♦ timing:Ongoing ♦ scope:Minority (<50%) ♦ severity:Slow, Significant Declines ⇒ Impact score:Low Impact: 5 
→ Stresses
  • 1. Ecosystem stresses -> 1.2. Ecosystem degradation

1. Research -> 1.2. Population size, distribution & trends
1. Research -> 1.3. Life history & ecology
1. Research -> 1.5. Threats

Bibliography [top]

Channing, A. 2001. Amphibians of Central and Southern Africa. Cornell University Press, Ithaca and London.

Channing, A., Hendricks, D. and Dawood, A. 1994. Description of a new moss frog from the south-western Cape (Anura: Ranidae: Arthroleptella). South African Journal of Zoology 29: 240-243.

IUCN. 2016. The IUCN Red List of Threatened Species. Version 2016-3. Available at: www.iucnredlist.org. (Accessed: 07 December 2016).

Minter, L.R., Burger, M., Harrison, J.A., Braack, H.H., Bishop, P.J. and Knoepfer, D. 2004. Atlas and Red Data Book of the Frogs of South Africa, Lesotho and Swaziland. SI/MAB Series No. 9, Washington, D.C.

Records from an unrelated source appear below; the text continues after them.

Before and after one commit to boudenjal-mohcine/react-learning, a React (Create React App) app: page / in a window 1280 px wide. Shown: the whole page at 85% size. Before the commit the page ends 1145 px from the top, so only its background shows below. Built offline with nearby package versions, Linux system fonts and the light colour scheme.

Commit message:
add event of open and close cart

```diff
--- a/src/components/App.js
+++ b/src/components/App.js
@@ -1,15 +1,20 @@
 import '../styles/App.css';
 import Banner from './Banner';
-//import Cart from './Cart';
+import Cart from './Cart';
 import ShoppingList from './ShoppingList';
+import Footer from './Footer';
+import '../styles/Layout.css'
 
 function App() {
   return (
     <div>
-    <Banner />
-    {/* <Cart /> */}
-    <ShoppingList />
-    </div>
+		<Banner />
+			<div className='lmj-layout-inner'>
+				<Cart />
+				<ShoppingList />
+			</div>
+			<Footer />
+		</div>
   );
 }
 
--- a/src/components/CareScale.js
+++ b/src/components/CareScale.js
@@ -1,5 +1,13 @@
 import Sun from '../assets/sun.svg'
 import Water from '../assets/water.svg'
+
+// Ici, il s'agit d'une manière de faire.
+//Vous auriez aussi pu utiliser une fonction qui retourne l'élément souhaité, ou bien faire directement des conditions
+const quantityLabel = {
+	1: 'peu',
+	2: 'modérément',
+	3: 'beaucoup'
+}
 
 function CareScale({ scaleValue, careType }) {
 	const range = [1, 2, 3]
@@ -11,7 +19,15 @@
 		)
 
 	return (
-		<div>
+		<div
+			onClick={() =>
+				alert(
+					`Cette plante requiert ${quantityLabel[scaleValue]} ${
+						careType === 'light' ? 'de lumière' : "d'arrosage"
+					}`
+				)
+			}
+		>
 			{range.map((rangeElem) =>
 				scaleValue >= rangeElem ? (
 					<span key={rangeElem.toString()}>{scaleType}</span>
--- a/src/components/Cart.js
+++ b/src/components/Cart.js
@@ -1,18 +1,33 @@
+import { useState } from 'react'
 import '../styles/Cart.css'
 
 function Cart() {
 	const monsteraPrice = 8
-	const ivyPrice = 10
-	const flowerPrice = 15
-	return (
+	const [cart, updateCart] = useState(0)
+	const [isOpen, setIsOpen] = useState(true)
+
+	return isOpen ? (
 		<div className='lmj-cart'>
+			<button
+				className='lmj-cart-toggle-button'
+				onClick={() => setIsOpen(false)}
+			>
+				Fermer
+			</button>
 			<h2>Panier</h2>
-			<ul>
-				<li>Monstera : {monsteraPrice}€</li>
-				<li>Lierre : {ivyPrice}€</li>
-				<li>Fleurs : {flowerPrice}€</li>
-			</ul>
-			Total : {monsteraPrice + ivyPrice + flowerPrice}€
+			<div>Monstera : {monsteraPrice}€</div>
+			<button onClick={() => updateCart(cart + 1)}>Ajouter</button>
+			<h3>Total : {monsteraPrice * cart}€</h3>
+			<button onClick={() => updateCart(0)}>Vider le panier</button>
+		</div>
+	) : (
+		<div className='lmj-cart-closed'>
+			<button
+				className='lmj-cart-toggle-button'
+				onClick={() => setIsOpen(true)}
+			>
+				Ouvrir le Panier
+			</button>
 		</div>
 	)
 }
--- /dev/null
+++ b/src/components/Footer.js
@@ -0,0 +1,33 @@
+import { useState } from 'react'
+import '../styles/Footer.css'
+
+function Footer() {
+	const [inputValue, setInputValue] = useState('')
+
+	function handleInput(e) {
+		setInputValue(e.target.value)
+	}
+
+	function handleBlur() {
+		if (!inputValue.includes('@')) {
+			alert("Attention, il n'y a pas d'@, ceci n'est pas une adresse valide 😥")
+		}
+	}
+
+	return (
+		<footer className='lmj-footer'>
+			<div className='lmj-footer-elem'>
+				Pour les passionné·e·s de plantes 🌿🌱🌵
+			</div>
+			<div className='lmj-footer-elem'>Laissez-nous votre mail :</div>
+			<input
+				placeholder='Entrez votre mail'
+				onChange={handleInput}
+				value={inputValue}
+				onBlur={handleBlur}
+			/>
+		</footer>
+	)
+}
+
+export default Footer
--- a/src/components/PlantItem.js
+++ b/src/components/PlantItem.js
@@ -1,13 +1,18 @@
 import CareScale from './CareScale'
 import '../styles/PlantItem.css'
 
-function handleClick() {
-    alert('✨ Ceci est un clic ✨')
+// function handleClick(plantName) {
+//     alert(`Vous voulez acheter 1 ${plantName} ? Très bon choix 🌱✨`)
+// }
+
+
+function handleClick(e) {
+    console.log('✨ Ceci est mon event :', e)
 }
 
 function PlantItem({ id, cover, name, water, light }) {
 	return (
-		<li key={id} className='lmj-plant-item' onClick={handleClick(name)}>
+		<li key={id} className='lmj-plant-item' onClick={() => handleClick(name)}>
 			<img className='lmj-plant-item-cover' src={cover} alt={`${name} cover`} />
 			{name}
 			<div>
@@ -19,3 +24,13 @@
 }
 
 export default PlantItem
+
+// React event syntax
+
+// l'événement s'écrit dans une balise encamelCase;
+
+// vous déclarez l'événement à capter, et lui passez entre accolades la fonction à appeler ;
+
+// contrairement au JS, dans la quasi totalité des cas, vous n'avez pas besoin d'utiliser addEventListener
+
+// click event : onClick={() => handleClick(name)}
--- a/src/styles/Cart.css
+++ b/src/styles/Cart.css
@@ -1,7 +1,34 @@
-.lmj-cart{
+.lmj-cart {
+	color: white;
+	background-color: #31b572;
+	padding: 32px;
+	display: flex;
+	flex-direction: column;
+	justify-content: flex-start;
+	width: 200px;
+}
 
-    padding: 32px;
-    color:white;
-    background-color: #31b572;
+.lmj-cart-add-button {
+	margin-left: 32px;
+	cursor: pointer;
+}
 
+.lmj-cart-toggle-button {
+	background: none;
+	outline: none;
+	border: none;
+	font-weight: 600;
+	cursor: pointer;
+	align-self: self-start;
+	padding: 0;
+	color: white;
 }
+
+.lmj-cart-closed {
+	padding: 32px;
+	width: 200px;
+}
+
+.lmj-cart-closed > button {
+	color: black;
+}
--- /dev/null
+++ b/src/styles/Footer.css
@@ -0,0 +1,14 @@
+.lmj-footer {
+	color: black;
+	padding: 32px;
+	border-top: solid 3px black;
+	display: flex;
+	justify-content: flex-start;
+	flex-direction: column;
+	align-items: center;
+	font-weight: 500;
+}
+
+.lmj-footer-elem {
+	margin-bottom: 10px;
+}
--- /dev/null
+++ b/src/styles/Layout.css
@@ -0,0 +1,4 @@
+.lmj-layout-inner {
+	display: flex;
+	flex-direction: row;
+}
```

Passmore, N.I. and Carruthers, V.C. 1995. South African Frogs, 2nd Edition. Southern Book Publishers and Witwatersrand University Press, Johannesburg.

Wager, V.A. 1986. Frogs of South Africa, 2nd edition. Delta Books, Craighall.


Citation: IUCN SSC Amphibian Specialist Group & South African Frog Re-assessment Group (SA-FRoG). 2016. Arthroleptella lightfooti. In: The IUCN Red List of Threatened Species 2016: e.T58061A77157902. . Downloaded on 08 December 2016.
Disclaimer: To make use of this information, please check the <Terms of Use>.
Feedback: If you see any errors or have any questions or suggestions on what is shown on this page, please provide us with feedback so that we can correct or extend the information provided